KNU Continues to Support NCA led Peace Process in Myanmar
The Karen National Union (KNU) a major ethnic nationalist group in Myanmar has indicated that Joint Implementation Coordination Meeting (JICM) mechanism of the Nationwide Ceasefire Agreement (NCA) will be the principal mechanism for breaking the deadlock through talks with the Myanmar Government. The KNU held the 16th Congress from Nov. 5 to Nov. 22.
The KNU seeks to focus on federalism even as the NCA is mainly focused on the issues related to cease fire and containment of violence. “That’s why [the peace process] is facing a crisis and there is a need to negotiate again,” KNU general secretary Padoh Saw Ta Doh Moo told The Irrawaddy.
“We want to discuss the concepts regarding permanent ceasefire and building federalism,” he said.
In addition to the KNU, the Karen National Liberation Army–Peace Council (KNLA-PC), the Democratic Karen Benevolent Army (DKBA), the Restoration Council of Shan State/Shan State Army (RCSS/SSA), the All Burma Students’ Democratic Front (ABSDF), the Arakan Liberation Party (ALP), the Chin National Front (CNF) and the Pa-O National Liberation Organization (PNLO) all signed the NCA with U Thein Sein’s administration in 2015 as per the Irrawaddy Report
KNU Joint Secretary (2) Pado Saw Hla Tun told Mizzima that KNU was trying to meet State Counsellor Aung San Suu Kyi and the Tatmadaw C-in-C Senior Gen. Min Aung Hlaing in separate meetings.
KNU Joint Secretary (2) Pado Saw Hla Tun said, “We are negotiating with them for a meeting.
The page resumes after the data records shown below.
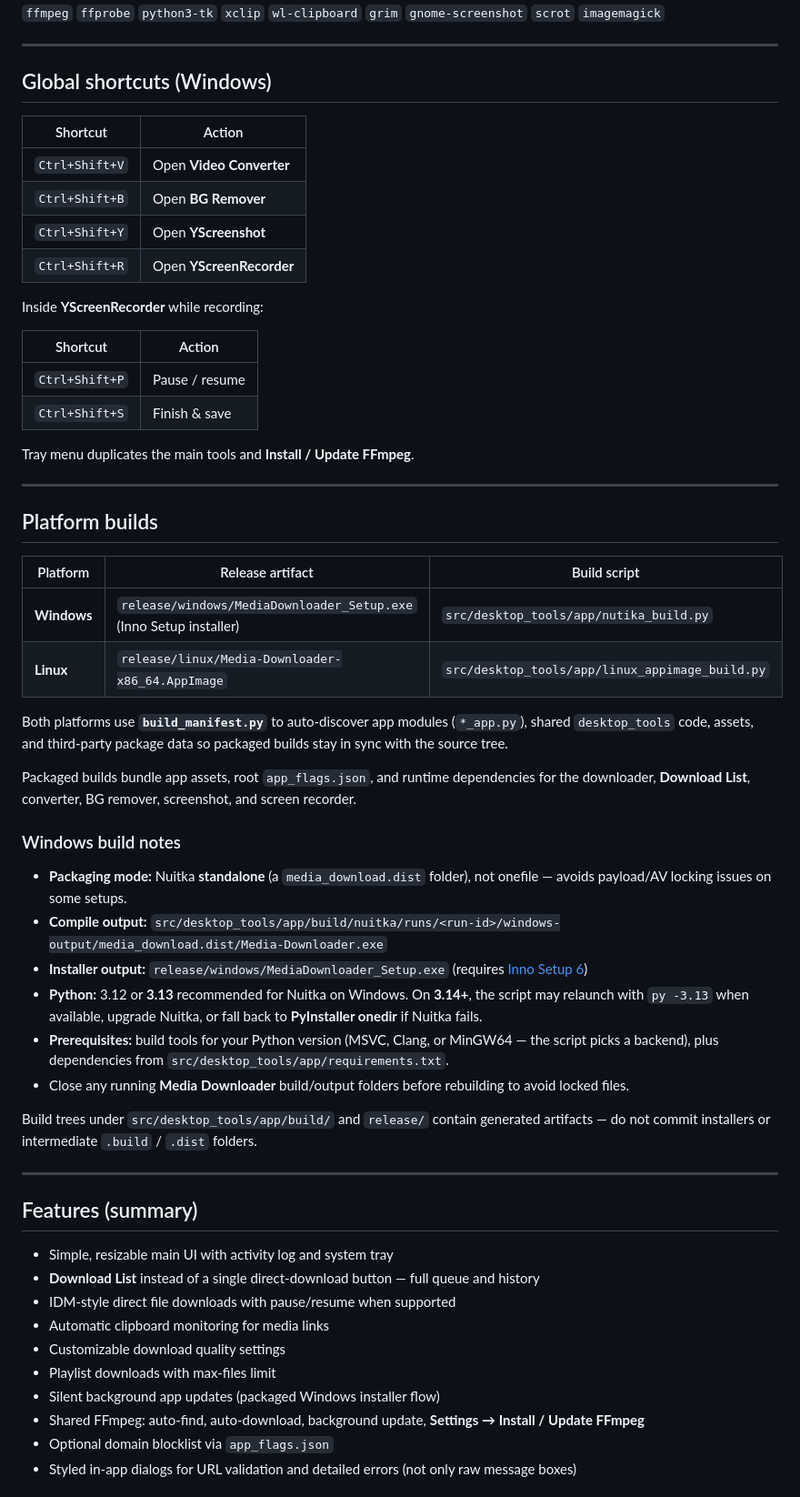
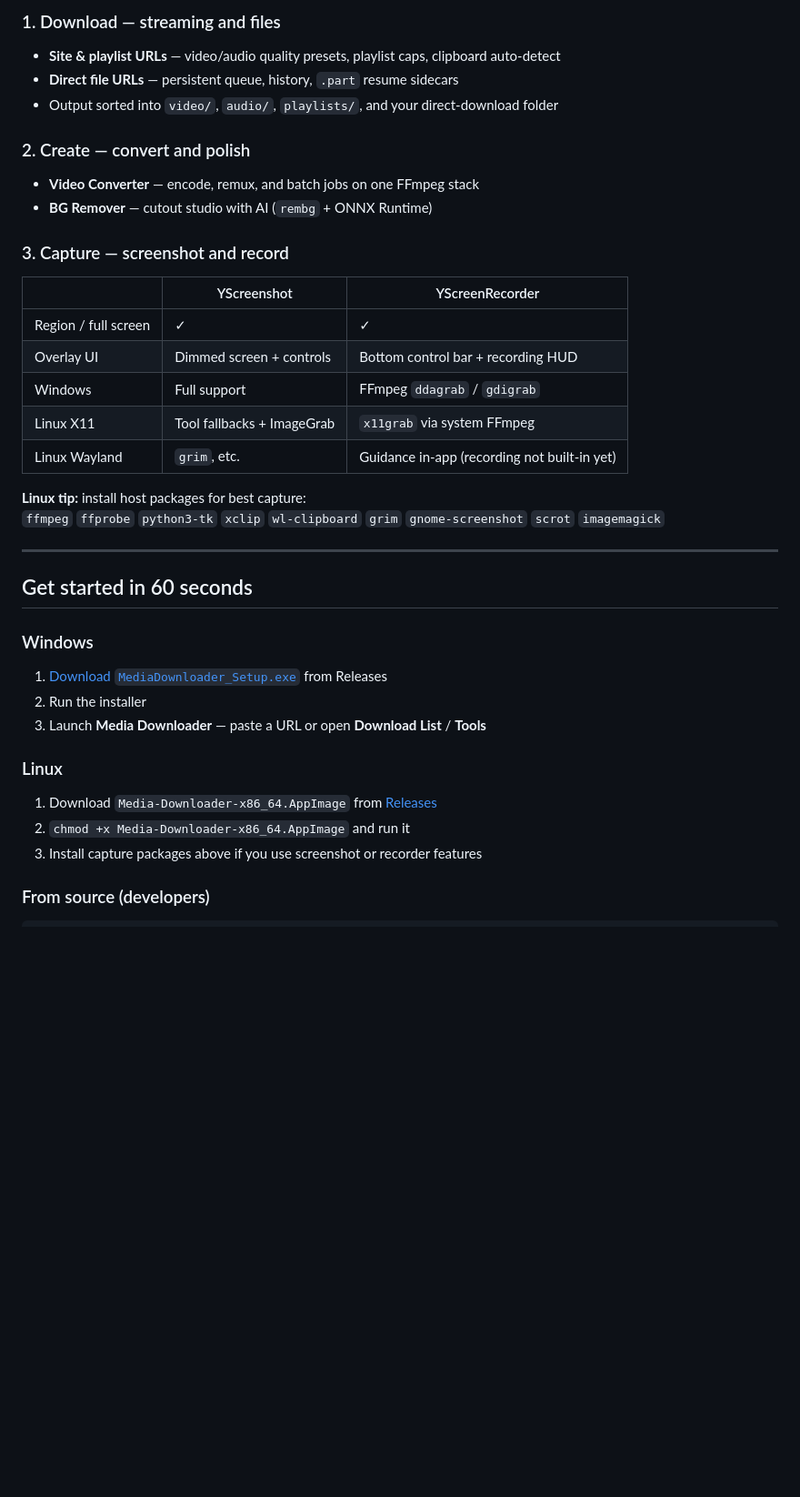
Before and after one commit to needyamin/media-downloader, a Markdown page: README.md, the part around one of its changes. Shown at 91% size. GitHub-like rendering; blank space fills up the shorter version.

```diff
--- a/README.md
+++ b/README.md
@@ -68,61 +78,42 @@ Use **Download List** for true direct links (`.mp4`, `.mp3`, `.zip`, installers,
+### 1. Download — streaming and files
+
+- **Site & playlist URLs** — video/audio quality presets, playlist caps, clipboard auto-detect
+- **Direct file URLs** — persistent queue, history, `.part` resume sidecars
+- Output sorted into `video/`, `audio/`, `playlists/`, and your direct-download folder
+
+### 2. Create — convert and polish
+
+- **Video Converter** — encode, remux, and batch jobs on one FFmpeg stack
+- **BG Remover** — cutout studio with AI (`rembg` + ONNX Runtime)
+
+### 3. Capture — screenshot and record
+
+| | YScreenshot | YScreenRecorder |
+|---|-------------|-----------------|
+| Region / full screen | ✓ | ✓ |
+| Overlay UI | Dimmed screen + controls | Bottom control bar + recording HUD |
+| Windows | Full support | FFmpeg `ddagrab` / `gdigrab` |
+| Linux X11 | Tool fallbacks + ImageGrab | `x11grab` via system FFmpeg |
+| Linux Wayland | `grim`, etc. | Guidance in-app (recording not built-in yet) |
+
+**Linux tip:** install host packages for best capture:
 `ffmpeg` `ffprobe` `python3-tk` `xclip` `wl-clipboard` `grim` `gnome-screenshot` `scrot` `imagemagick`
 
 ---
 
-## Global shortcuts (Windows)
+## Get started in 60 seconds
 
-| Shortcut | Action |
-|----------|--------|
-| `Ctrl+Shift+V` | Open **Video Converter** |
-| `Ctrl+Shift+B` | Open **BG Remover** |
-| `Ctrl+Shift+Y` | Open **YScreenshot** |
-| `Ctrl+Shift+R` | Open **YScreenRecorder** |
+### Windows
 
-Inside **YScreenRecorder** while recording:
+1. [Download `MediaDownloader_Setup.exe`](https://github.com/needyamin/media-downloader/releases) from Releases
+2. Run the installer
+3. Launch **Media Downloader** — paste a URL or open **Download List** / **Tools**
 
-| Shortcut | Action |
-|----------|--------|
-| `Ctrl+Shift+P` | Pause / resume |
-| `Ctrl+Shift+S` | Finish & save |
+### Linux
 
-Tray menu duplicates the main tools and **Install / Update FFmpeg**.
+1. Download `Media-Downloader-x86_64.AppImage` from [Releases](https://github.com/needyamin/media-downloader/releases)
+2. `chmod +x Media-Downloader-x86_64.AppImage` and run it
+3. Install capture packages above if you use screenshot or recorder features
 
----
+### From source (developers)
 
-## Platform builds
-
-| Platform | Release artifact | Build script |
-|----------|------------------|--------------|
-| **Windows** | `release/windows/MediaDownloader_Setup.exe` (Inno Setup installer) | `src/desktop_tools/app/nutika_build.py` |
-| **Linux** | `release/linux/Media-Downloader-x86_64.AppImage` | `src/desktop_tools/app/linux_appimage_build.py` |
-
-Both platforms use **`build_manifest.py`** to auto-discover app modules (`*_app.py`), shared `desktop_tools` code, assets, and third-party package data so packaged builds stay in sync with the source tree.
-
-Packaged builds bundle app assets, root `app_flags.json`, and runtime dependencies for the downloader, **Download List**, converter, BG remover, screenshot, and screen recorder.
-
-### Windows build notes
-
-- **Packaging mode:** Nuitka **standalone** (a `media_download.dist` folder), not onefile — avoids payload/AV locking issues on some setups.
-- **Compile output:** `src/desktop_tools/app/build/nuitka/runs/<run-id>/windows-output/media_download.dist/Media-Downloader.exe`
-- **Installer output:** `release/windows/MediaDownloader_Setup.exe` (requires [Inno Setup 6](https://jrsoftware.org/isdl.php))
-- **Python:** 3.12 or **3.13** recommended for Nuitka on Windows. On **3.14+**, the script may relaunch with `py -3.13` when available, upgrade Nuitka, or fall back to **PyInstaller onedir** if Nuitka fails.
-- **Prerequisites:** build tools for your Python version (MSVC, Clang, or MinGW64 — the script picks a backend), plus dependencies from `src/desktop_tools/app/requirements.txt`.
-- Close any running **Media Downloader** build/output folders before rebuilding to avoid locked files.
-
-Build trees under `src/desktop_tools/app/build/` and `release/` contain generated artifacts — do not commit installers or intermediate `.build` / `.dist` folders.
-
----
-
-## Features (summary)
-
-- Simple, resizable main UI with activity log and system tray
-- **Download List** instead of a single direct-download button — full queue and history
-- IDM-style direct file downloads with pause/resume when supported
-- Automatic clipboard monitoring for media links
-- Customizable download quality settings
-- Playlist downloads with max-files limit
-- Silent background app updates (packaged Windows installer flow)
-- Shared FFmpeg: auto-find, auto-download, background update, **Settings → Install / Update FFmpeg**
-- Optional domain blocklist via `app_flags.json`
-- Styled in-app dialogs for URL validation and detailed errors (not only raw message boxes)
-
```
Also changed, not shown: other parts of README.md (+132 -202 lines).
We don’t know yet the situation there as we assign this work to the general secretary.”
Mizzima learned from the KNU that the KNU proposed to meet State Counsellor Aung San Suu Kyi on October 28 and meet Tatmadaw C-in-C Min Aung Hlaing on October 29 in separate meetings.
While the National League for Democracy (NLD) had resolution of the ethnic issues on top of the agenda it has not been able to address the same during the last four years or so that it has been in power even though some effort towards revival of the Panglong Meets has been made.
Thus even as Myanmar has been locked in conflict for around 70 years. It has only been three or four years since meetings in real earnest have started for a political solution.
There is a lack of trust even in the three key stakeholders: government, Tatmadaw [Myanmar military] and ethnic armed organizations [EAOs] or ethnicities.
There is a need to understand the lives and wishes of ethnic people. Similarly, ethnicities should understand the concerns of the government about the Union. This remains the main stumbling block where a breakthrough has not been achieved even though a ceasefire agreement has been in place in Myanmar for many years with some groups.